How many lines of the entries below include the word "white"? Answer with the number alone.

- - - - -

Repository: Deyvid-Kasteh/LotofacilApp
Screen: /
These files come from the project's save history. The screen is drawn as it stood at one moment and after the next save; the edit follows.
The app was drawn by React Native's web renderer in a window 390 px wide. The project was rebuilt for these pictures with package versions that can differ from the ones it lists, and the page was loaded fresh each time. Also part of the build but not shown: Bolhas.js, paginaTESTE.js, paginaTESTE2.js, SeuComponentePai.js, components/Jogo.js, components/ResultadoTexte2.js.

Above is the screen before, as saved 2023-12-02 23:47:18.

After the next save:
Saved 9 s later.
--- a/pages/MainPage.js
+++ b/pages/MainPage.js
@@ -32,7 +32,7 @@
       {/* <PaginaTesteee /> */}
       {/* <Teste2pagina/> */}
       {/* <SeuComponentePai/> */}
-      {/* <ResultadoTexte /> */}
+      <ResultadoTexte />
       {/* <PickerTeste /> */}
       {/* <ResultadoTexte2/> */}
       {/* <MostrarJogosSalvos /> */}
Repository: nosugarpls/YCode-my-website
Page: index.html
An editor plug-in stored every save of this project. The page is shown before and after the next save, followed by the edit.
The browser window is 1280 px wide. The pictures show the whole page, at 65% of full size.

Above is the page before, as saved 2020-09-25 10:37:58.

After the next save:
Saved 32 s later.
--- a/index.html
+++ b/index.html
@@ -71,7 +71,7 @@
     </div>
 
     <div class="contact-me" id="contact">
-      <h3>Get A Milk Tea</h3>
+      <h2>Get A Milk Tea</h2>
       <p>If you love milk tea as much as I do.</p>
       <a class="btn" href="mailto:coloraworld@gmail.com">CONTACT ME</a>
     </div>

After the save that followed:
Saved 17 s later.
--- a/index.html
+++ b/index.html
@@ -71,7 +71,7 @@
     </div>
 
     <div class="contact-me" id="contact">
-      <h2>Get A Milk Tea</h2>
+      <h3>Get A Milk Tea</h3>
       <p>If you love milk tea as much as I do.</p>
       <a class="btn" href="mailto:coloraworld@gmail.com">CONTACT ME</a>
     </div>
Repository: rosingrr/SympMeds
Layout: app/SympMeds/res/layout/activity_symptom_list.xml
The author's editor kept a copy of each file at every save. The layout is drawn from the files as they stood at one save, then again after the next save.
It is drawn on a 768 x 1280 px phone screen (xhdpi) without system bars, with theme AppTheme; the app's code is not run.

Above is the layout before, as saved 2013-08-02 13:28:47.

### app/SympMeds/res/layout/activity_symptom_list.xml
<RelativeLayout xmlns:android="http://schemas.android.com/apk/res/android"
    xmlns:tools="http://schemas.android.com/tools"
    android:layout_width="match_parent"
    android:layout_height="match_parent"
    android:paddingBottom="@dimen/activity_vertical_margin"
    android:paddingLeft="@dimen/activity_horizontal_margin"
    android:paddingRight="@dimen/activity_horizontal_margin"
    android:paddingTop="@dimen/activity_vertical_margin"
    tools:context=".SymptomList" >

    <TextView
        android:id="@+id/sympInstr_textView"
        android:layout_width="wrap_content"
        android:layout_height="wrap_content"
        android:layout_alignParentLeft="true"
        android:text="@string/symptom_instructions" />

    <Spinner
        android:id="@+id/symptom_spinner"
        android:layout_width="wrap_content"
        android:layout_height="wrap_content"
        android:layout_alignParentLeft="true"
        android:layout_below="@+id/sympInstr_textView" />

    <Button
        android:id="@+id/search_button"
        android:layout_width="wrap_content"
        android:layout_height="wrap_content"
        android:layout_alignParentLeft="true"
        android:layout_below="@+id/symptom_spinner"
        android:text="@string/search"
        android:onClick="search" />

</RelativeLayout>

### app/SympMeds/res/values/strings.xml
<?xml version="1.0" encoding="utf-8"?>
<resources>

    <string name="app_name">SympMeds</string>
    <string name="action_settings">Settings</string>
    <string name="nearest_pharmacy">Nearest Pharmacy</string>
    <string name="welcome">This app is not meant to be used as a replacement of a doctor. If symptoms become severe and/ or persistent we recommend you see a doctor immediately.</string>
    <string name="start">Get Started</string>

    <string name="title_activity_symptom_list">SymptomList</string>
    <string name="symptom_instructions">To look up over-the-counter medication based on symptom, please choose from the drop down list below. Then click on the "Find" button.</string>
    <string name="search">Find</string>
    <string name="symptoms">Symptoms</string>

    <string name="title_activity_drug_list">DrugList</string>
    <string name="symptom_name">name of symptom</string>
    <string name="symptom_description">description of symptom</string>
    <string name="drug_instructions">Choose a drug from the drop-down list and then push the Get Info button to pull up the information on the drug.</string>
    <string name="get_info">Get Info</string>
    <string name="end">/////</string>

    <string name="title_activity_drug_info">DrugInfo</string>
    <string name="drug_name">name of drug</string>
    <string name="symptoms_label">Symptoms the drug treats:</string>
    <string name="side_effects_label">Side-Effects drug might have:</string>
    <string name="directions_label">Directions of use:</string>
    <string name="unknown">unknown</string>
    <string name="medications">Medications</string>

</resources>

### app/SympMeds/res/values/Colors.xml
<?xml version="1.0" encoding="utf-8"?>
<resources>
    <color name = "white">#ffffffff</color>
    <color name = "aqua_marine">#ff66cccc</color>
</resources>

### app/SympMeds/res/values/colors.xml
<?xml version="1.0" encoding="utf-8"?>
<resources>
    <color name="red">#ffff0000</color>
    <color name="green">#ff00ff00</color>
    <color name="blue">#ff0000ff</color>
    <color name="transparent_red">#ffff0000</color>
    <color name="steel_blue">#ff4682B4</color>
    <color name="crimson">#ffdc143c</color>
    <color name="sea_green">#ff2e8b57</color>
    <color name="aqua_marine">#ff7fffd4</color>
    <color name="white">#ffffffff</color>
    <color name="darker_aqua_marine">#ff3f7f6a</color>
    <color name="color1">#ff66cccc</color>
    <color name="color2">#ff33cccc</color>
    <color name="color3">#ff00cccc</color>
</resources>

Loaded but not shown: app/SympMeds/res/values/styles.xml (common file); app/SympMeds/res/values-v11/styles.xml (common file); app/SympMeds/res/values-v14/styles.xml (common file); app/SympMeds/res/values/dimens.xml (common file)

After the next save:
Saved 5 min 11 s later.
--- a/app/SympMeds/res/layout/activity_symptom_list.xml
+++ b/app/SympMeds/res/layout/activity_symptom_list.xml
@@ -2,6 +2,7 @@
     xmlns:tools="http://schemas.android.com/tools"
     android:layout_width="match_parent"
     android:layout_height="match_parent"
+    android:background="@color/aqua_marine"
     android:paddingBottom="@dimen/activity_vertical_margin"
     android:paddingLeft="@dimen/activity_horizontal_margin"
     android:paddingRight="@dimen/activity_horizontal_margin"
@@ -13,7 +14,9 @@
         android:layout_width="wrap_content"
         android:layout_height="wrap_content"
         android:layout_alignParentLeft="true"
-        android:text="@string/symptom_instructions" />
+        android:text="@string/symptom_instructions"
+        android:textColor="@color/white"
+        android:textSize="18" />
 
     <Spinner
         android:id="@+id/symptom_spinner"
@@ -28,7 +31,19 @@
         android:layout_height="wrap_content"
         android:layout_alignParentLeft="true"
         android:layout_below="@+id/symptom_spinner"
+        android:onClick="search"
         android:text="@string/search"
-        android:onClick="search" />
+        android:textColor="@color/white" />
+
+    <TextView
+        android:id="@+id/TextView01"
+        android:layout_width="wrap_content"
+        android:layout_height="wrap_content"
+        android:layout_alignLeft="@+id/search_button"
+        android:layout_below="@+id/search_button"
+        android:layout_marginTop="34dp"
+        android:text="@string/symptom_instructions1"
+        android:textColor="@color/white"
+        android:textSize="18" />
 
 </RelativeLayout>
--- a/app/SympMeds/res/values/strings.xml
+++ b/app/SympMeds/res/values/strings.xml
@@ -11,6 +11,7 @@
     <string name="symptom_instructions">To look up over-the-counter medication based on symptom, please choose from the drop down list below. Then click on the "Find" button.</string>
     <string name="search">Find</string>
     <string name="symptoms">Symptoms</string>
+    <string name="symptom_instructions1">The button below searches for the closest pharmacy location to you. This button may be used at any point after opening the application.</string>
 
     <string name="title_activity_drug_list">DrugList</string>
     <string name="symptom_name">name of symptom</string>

- - - - -

TASK RESPONSE: 5